For instance: don’t begin a sentence w/ ‘And,’ as I did above. Nor should I use fragments. Even for rhetorical emphasis.
What’s even funnier than the stuffy pedantry of grammar check is realising that I don’t care. As Tulsa’s once-upon-a-time Grammar Hotline (if you called the paper, or the university, with a grammar question, they transferred you to me :)), that may be heresy.
But it’s true: I am confident enough these days that I don’t care what grammar check tells me. I know the rules. Ergo? I can break them when I choose.
Don’t do this at home.
Seriously, though:it’s a kind of Buddhist mantra, if you think about it. Know what’s expected, and then decide if that’s appropriate. If it suits the time, the context, the need. Like I once heard a Unitarian minister say (and he might have been a Buddhist, as well — some are): don’t let ersatz tolerance be your excuse for not getting involved. “Tolerance’ may sound good, unless you’re tolerating injustice. Hate.
Letting people get by with horrible behaviour is not tolerance. That doesn’t mean you have to whack them (although I’ve often wanted to!). It does mean we’re thinkers — we’re supposed to question. Questions lead to well-thought-out answers (if we’re lucky, and think long enough…).

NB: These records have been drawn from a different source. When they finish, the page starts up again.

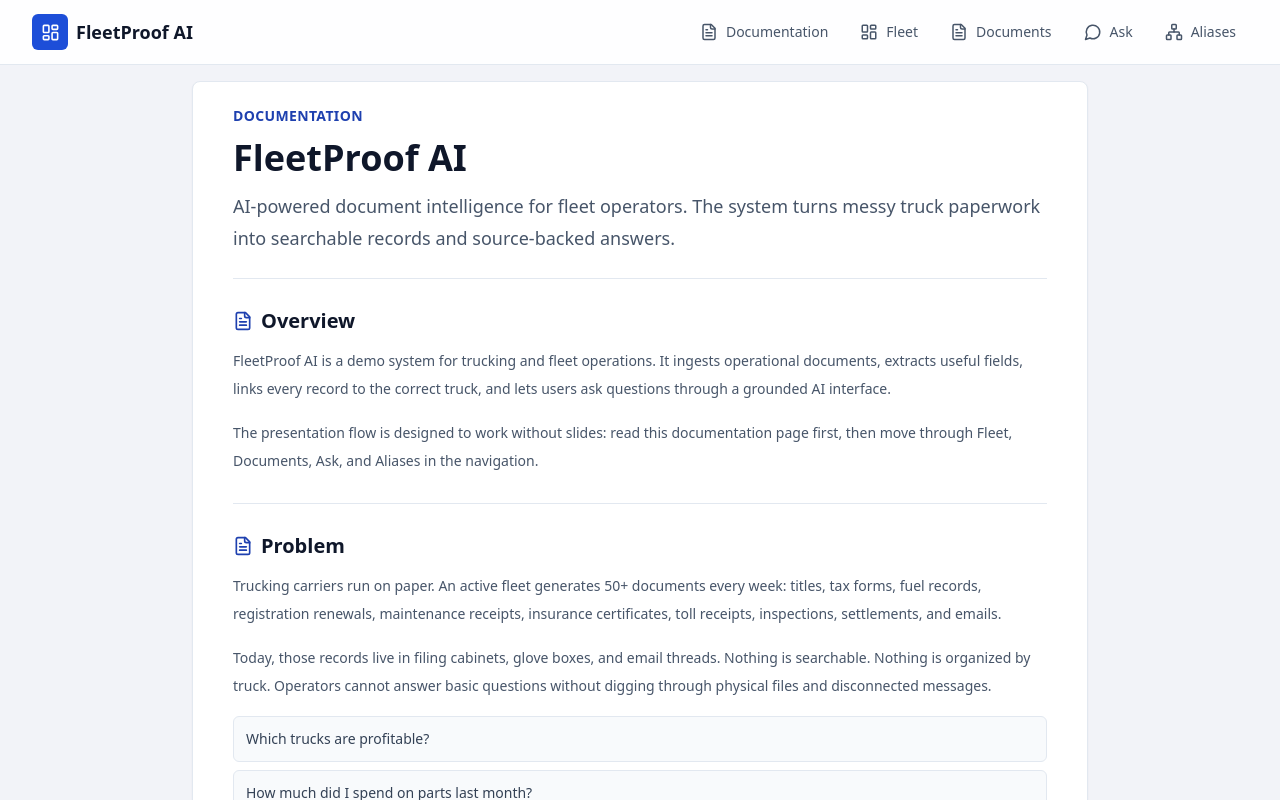
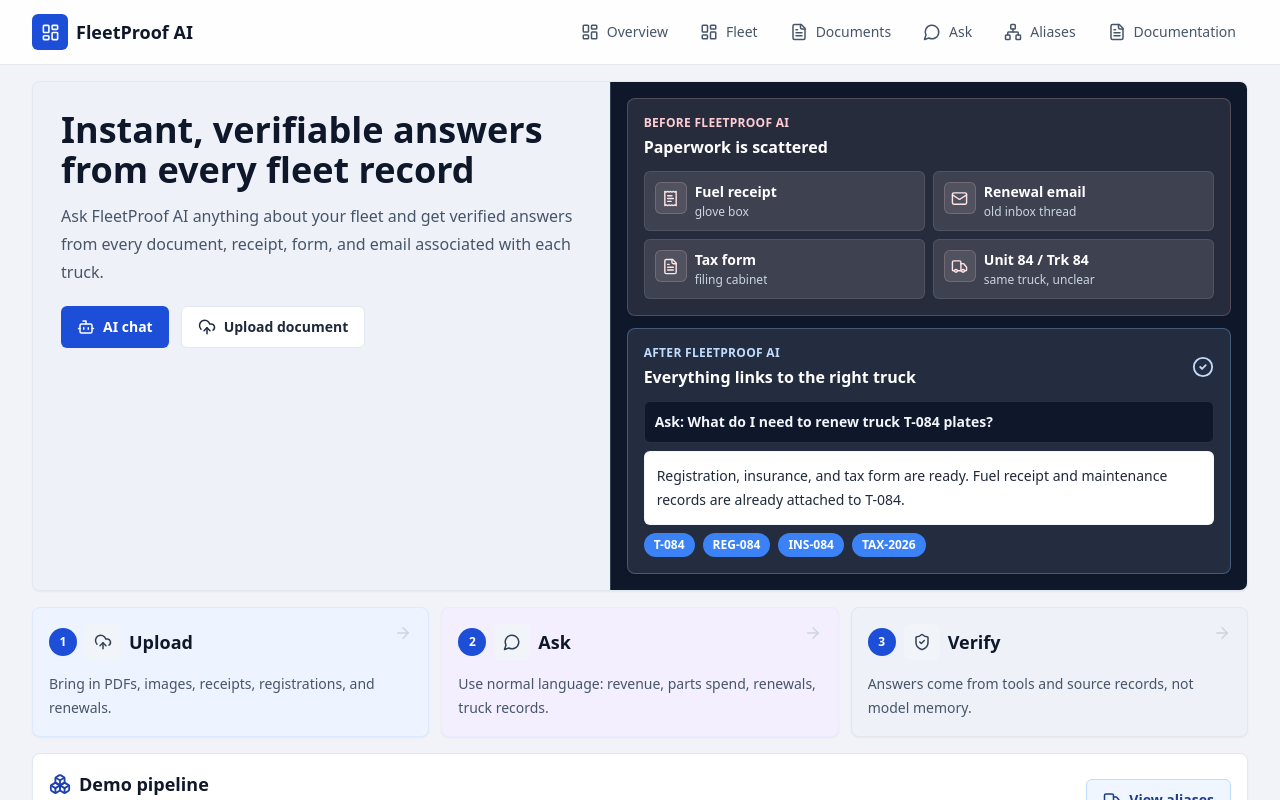
Before and after one commit to buildathon2026/FleetManagementSystem, a React (Vite) app in the folder frontend/: page / in a window 1280 px wide. Shown: the top 800 px of the page. Built offline with nearby package versions, Linux system fonts and the light colour scheme; no server answers.

Commit message:
Restore overview nav and move documentation

```diff
--- a/frontend/src/App.tsx
+++ b/frontend/src/App.tsx
@@ -5,6 +5,7 @@ import Chat from './components/Chat';
 import EntityGraph from './components/EntityGraph';
 import Dashboard from './components/Dashboard';
 import DocumentViewer from './components/DocumentViewer';
+import Overview from './components/Overview';
 import ProjectBrief from './components/ProjectBrief';
 
 export default function App() {
@@ -26,11 +27,12 @@ export default function App() {
                 </Link>
               </div>
               <div className="flex gap-2 overflow-x-auto pb-1 lg:pb-0">
-                <NavLink to="/documentation" icon={FileText} label="Documentation" />
+                <NavLink to="/overview" icon={LayoutDashboard} label="Overview" />
                 <NavLink to="/dashboard" icon={LayoutDashboard} label="Fleet" />
                 <NavLink to="/documents" icon={FileText} label="Documents" />
                 <NavLink to="/chat" icon={MessageCircle} label="Ask" />
                 <NavLink to="/graph" icon={Network} label="Aliases" />
+                <NavLink to="/documentation" icon={FileText} label="Documentation" />
               </div>
             </div>
           </div>
@@ -39,8 +41,8 @@ export default function App() {
         {/* Main Content */}
         <main className="mx-auto max-w-7xl px-4 py-4 sm:px-6 lg:px-8">
           <Routes>
-            <Route path="/" element={<ProjectBrief />} />
-            <Route path="/overview" element={<ProjectBrief />} />
+            <Route path="/" element={<Overview />} />
+            <Route path="/overview" element={<Overview />} />
             <Route path="/brief" element={<ProjectBrief />} />
             <Route path="/documentation" element={<ProjectBrief />} />
             <Route path="/chat" element={<Chat />} />
```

Like grammar, it’s a question of style. And mean doesn’t work for anyone.